Aspiring electrical engineer
Ross Chumsky, 18, always loved math. He also loved growing up exploring technical ideas with his dad, who is an electrical engineer. So the Rye High School senior's decision to follow in his father's footsteps is not about being practical or finding a job. "It's what I like," he said.
Chumsky chose Lafayette College the same way. The minute he visited the school in Easton, Pa., he knew. "It's the campus," he said. "I really like it there."
Tuition will cost more than $50,000 a year. But his mother, Barbara, said that the family -- including Ross' grandparents -- has been saving for this moment "since he was born." She said she is carrying out a family tradition that makes her so emotional that just talking about it made her teary and hug her son.
"My parents said, 'Go to the best college you can and don't worry about it,'" she said as her voice broke. "So he has parents that said, 'Go to the best college and don't worry about it.'"
Mechanical engineering major
Matthew Seward III, a senior at Yonkers Middle High School, considered becoming a lawyer and a journalist. Instead, he will major in mechanical engineering at Manhattan College.
"A lot of the things that I wanted to do . . . people were a having hard time finding jobs in those fields," Seward said.
When he and his friends are talking about what they're doing next year, money is always the hot topic, Seward said. His friends are excited about their college choices, but they also talk about the how they're going to pay for everything.
"It's just me and my mom, really," Seward said.
He plans to live at home, and work two on-campus jobs while he studies.
Seward chose the engineering field so he can be confident that he'll land a job when he graduates college.
"I wanted something that would give me a good salary and where I would have a job," Seward said.
Graphic design as a career
Rockland BOCES graphics design teacher Patrick Mitrione said he encourages his students to research all the career options that could stem from one's degree.
"We're trying to get that message to students, to try to work as hard and be as marketable as possible," Tappan Zee guidance counselor Randy Altman said.
One of Mitrione's star students -- Tyler Hayes, a soft-spoken senior at Nanuet Senior High School -- got the marketability message.
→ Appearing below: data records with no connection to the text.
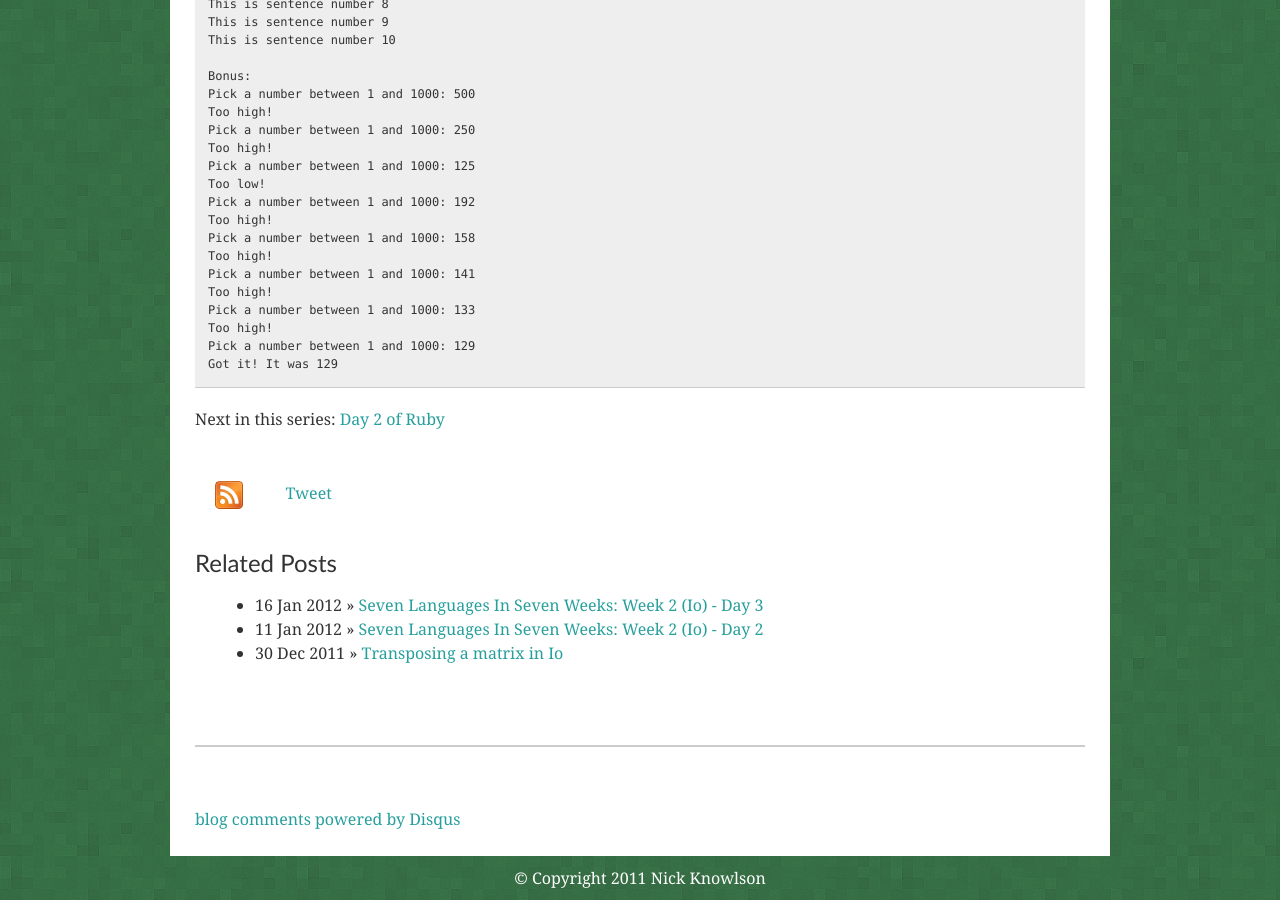
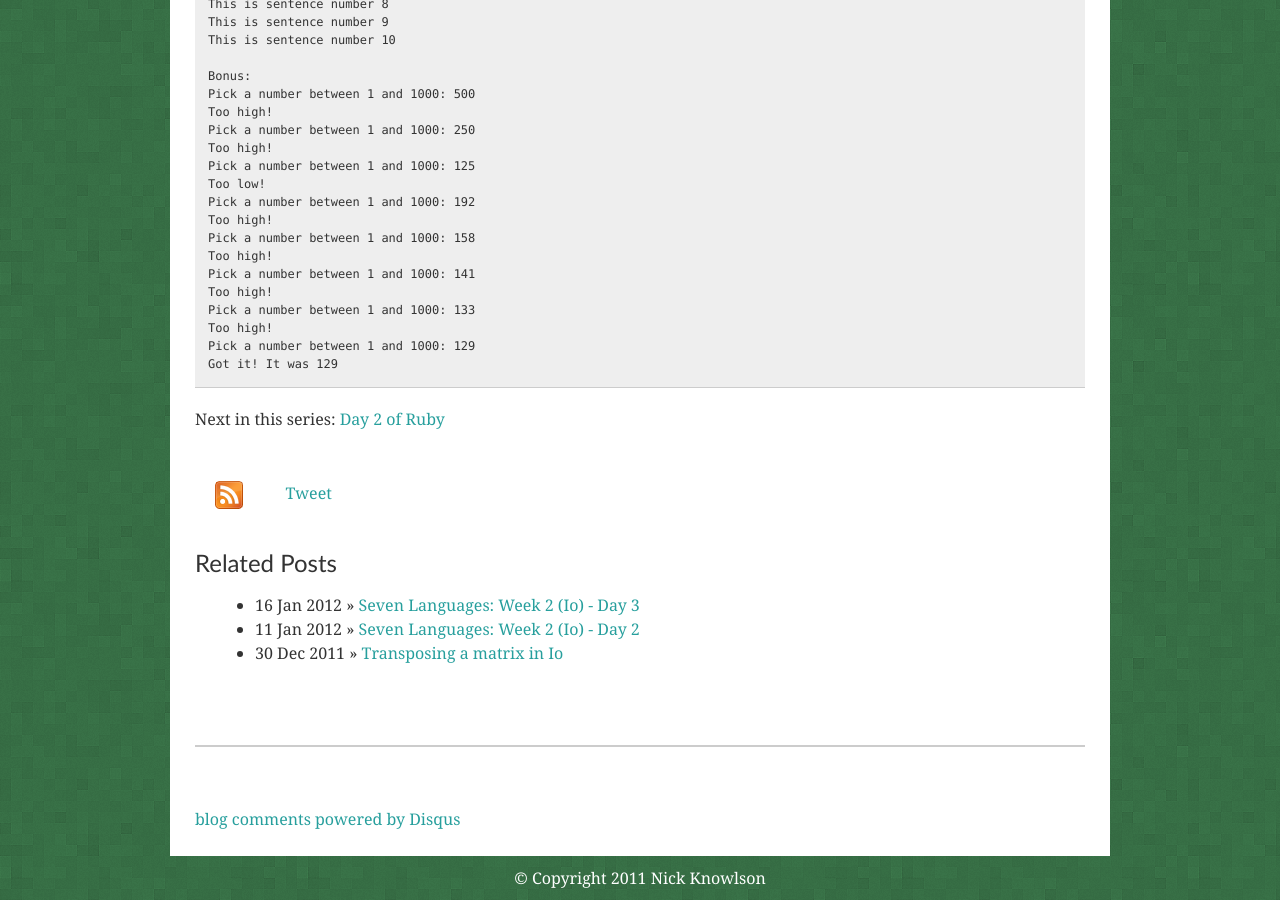
Before and after one commit to nickknw/nickknowlson.com, a Jekyll site: the page built from _posts/2011-11-27-seven-languages-week-1-day-1.markdown, in a window 1280 px wide and 900 px high, scrolled down 2092 px. Built offline with Jekyll 4.4.1, drawn with Linux system fonts in a browser that asks for light colours; nearby versions of some CDN libraries; comment, search, counter and statistics services are not loaded; some of the changed text lies outside the part shown.

Commit message:
rename my 'seven languages' series of blog posts
from 'Seven Languages In Seven Weeks: Week x (Name) - Day y'
to 'Seven Languages: Week x (Name) - Day y'

```diff
--- a/_posts/2011-11-27-seven-languages-week-1-day-1.markdown
+++ b/_posts/2011-11-27-seven-languages-week-1-day-1.markdown
@@ -1,6 +1,6 @@
 ---
 layout: post
-title: "Seven Languages In Seven Weeks: Week 1 (Ruby) - Day 1"
+title: "Seven Languages: Week 1 (Ruby) - Day 1"
 ---
 
 Out of the seven languages in this book, Ruby is the one I was most familiar
--- a/_posts/2011-12-04-seven-languages-week-1-day-2.markdown
+++ b/_posts/2011-12-04-seven-languages-week-1-day-2.markdown
@@ -1,6 +1,6 @@
 ---
 layout: post
-title: "Seven Languages In Seven Weeks: Week 1 (Ruby) - Day 2"
+title: "Seven Languages: Week 1 (Ruby) - Day 2"
 ---
 
 Day 2 of Ruby covers collections, code blocks, classes and modules. I'm familiar
--- a/_posts/2011-12-15-seven-languages-week-1-day-3.markdown
+++ b/_posts/2011-12-15-seven-languages-week-1-day-3.markdown
@@ -1,6 +1,6 @@
 ---
 layout: post
-title: "Seven Languages In Seven Weeks: Week 1 (Ruby) - Day 3"
+title: "Seven Languages: Week 1 (Ruby) - Day 3"
 ---
 
 Day 3 is about metaprogramming: writing code that writes code. Now we are really
--- a/_posts/2011-12-18-seven-languages-week-2-day-1.markdown
+++ b/_posts/2011-12-18-seven-languages-week-2-day-1.markdown
@@ -1,6 +1,6 @@
 ---
 layout: post
-title: "Seven Languages In Seven Weeks: Week 2 (Io) - Day 1"
+title: "Seven Languages: Week 2 (Io) - Day 1"
 ---
 
 Day 1 of Io is the first of many chapters that will give me that 'new at
--- a/_posts/2012-01-11-seven-languages-week-2-day-2.markdown
+++ b/_posts/2012-01-11-seven-languages-week-2-day-2.markdown
@@ -1,6 +1,6 @@
 ---
 layout: post
-title: "Seven Languages In Seven Weeks: Week 2 (Io) - Day 2"
+title: "Seven Languages: Week 2 (Io) - Day 2"
 ---
 
 Day 2 of Io was the most difficult (as well as the most fun) day yet. It took me
--- a/_posts/2012-01-16-seven-languages-week-2-day-3.markdown
+++ b/_posts/2012-01-16-seven-languages-week-2-day-3.markdown
@@ -1,6 +1,6 @@
 ---
 layout: post
-title: "Seven Languages In Seven Weeks: Week 2 (Io) - Day 3"
+title: "Seven Languages: Week 2 (Io) - Day 3"
 ---
 
 Since this is the last day of Io, I am going to reflect a bit on what I liked about it.
```
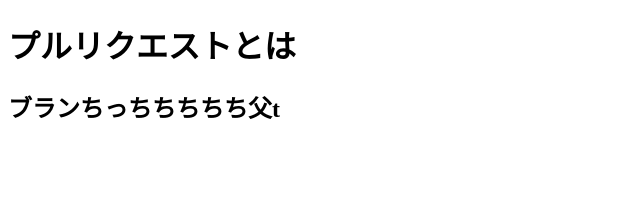
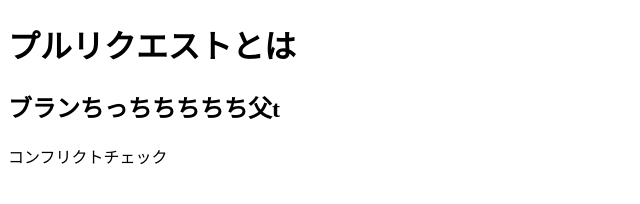
Before and after one commit to hideki4989/sozoshapullrequesttest, a plain HTML site: page index.html in a window 1280 px wide. Shown: the whole page, without its empty margins (0-640 px from the left). Drawn offline with Linux system fonts and the light colour scheme.

Commit message:
コンフリクトチェック

```diff
--- a/index.html
+++ b/index.html
@@ -8,5 +8,6 @@
 <body>
     <h1>プルリクエストとは</h1>
     <h2>ブランちっちちちちち父t</h2>
+    <p>コンフリクトチェック</p>
 </body>
 </html>
```
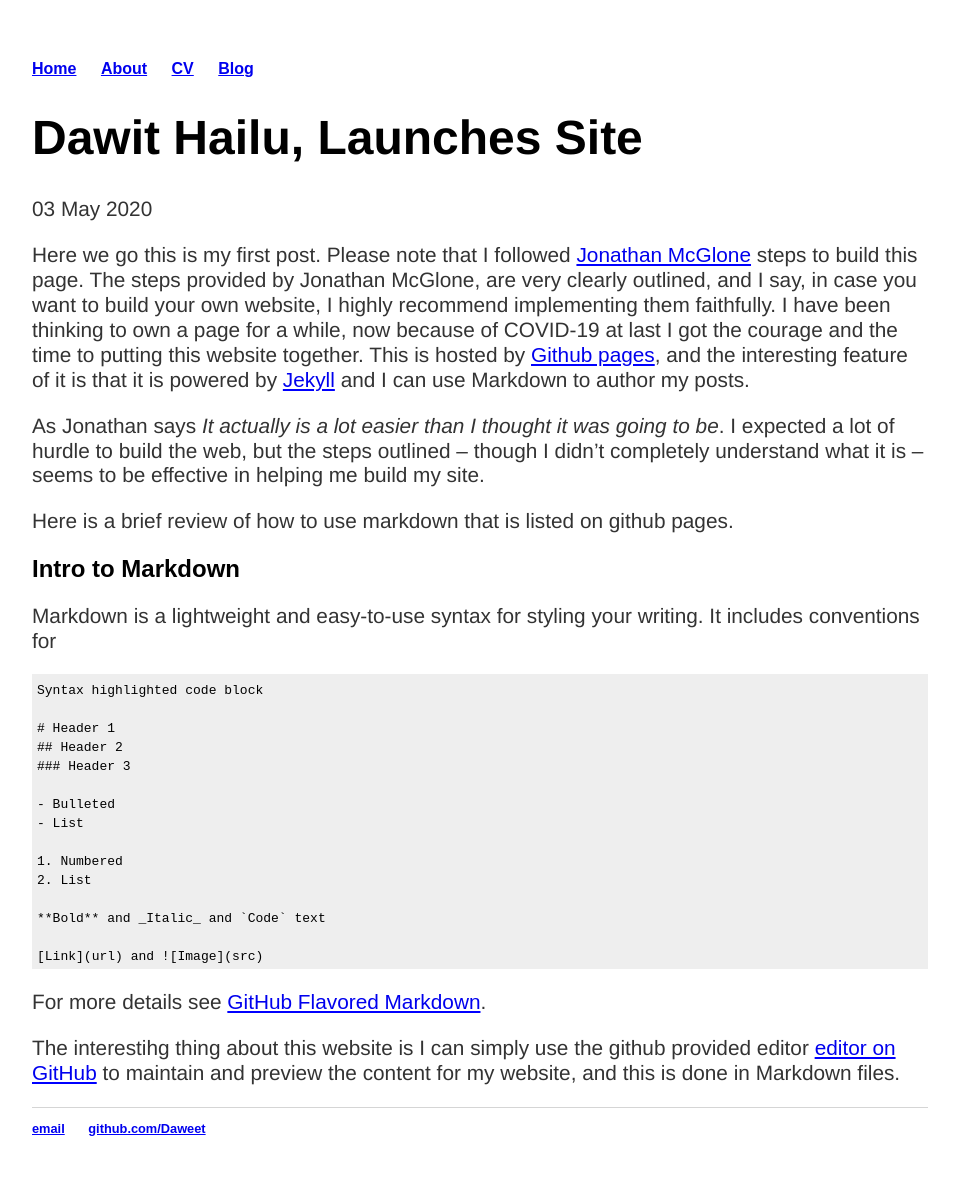
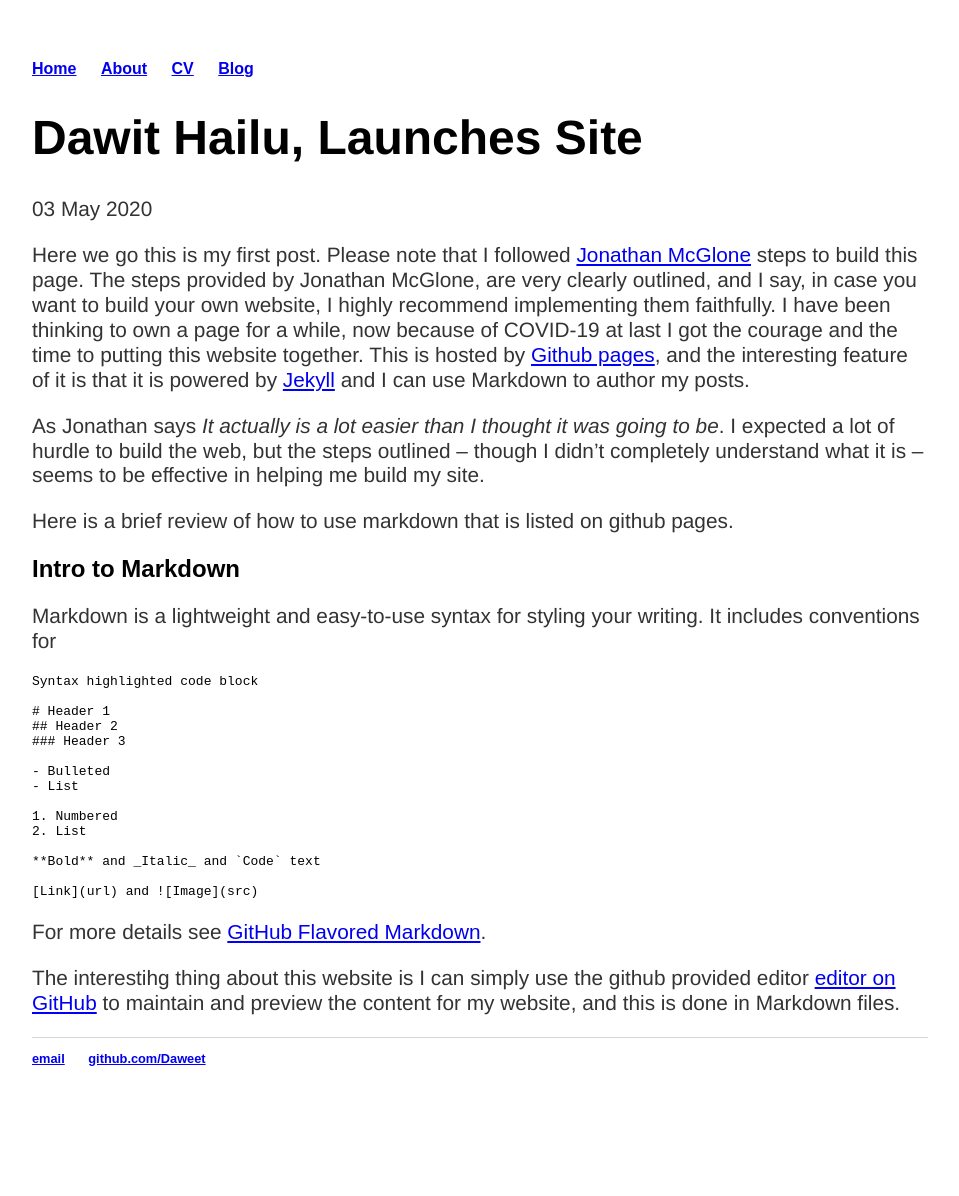
Before and after one commit to Daweet/Daweet.github.io, a Jekyll site: the page built from _posts/2020-05-03-daweet-hailu-site-launched.md, in a window 1280 px wide. Shown: the whole page, without its empty margins (160-1119 px from the left). Built offline with Jekyll 4.4.1, drawn with Linux system fonts in a browser that asks for light colours; nearby versions of some CDN libraries; library files that are not in the unit come from our copies; after the commit the page ends 1126 px from its top, so only the background shows below that.

Commit message:
Update main.css

```diff
--- a/css/main.css
+++ b/css/main.css
@@ -52,14 +52,3 @@ ul.posts li {
     list-style: none;
     font-size: 1.1em;
 }
-pre{
-  font-family: Consolas, Menlo, Monaco, Lucida Console, Liberation Mono, DejaVu Sans Mono, Bitstream Vera Sans Mono, Courier New, monospace, serif;
-  margin-bottom: 10px;
-  overflow: auto;
-  width: auto;
-  padding: 5px;
-  background-color: #eee;
-  width: 650px!ie7;
-  padding-bottom: 20px!ie7;
-  max-height: 600px;
-}
```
Hayes will study visual media at the College of Westchester, where he'll also school himself in graphic design and video and three-dimensional art.
Upon graduation, Hayes says he'll have career options on the East Coast -- in architecture or commercial graphic design -- and on the West Coast -- in video and gaming.
"I thought that this field would provide a lot of experience to be able to move out West or to apply for jobs here," Hayes said.
Given the tough economy, Morgan Howells, 18, said the cost of tuition "kind of affected" her choice for a college. But because she's not sure what she wants to do when she graduates, she needed a school that could offer options.
"I was looking for a good program, and this one had it," Howells said. It was the only school she applied to.
Tuition will run close to $48,000 a year, and the family will manage if everyone keeps working and saving -- including William and Mary's newest student from Rye High School. Howell works after school as a lifeguard.
"We saved some and we're going to save some more," said her mom, Lisa Howells.
With Newsday.com's Betty Ming Liu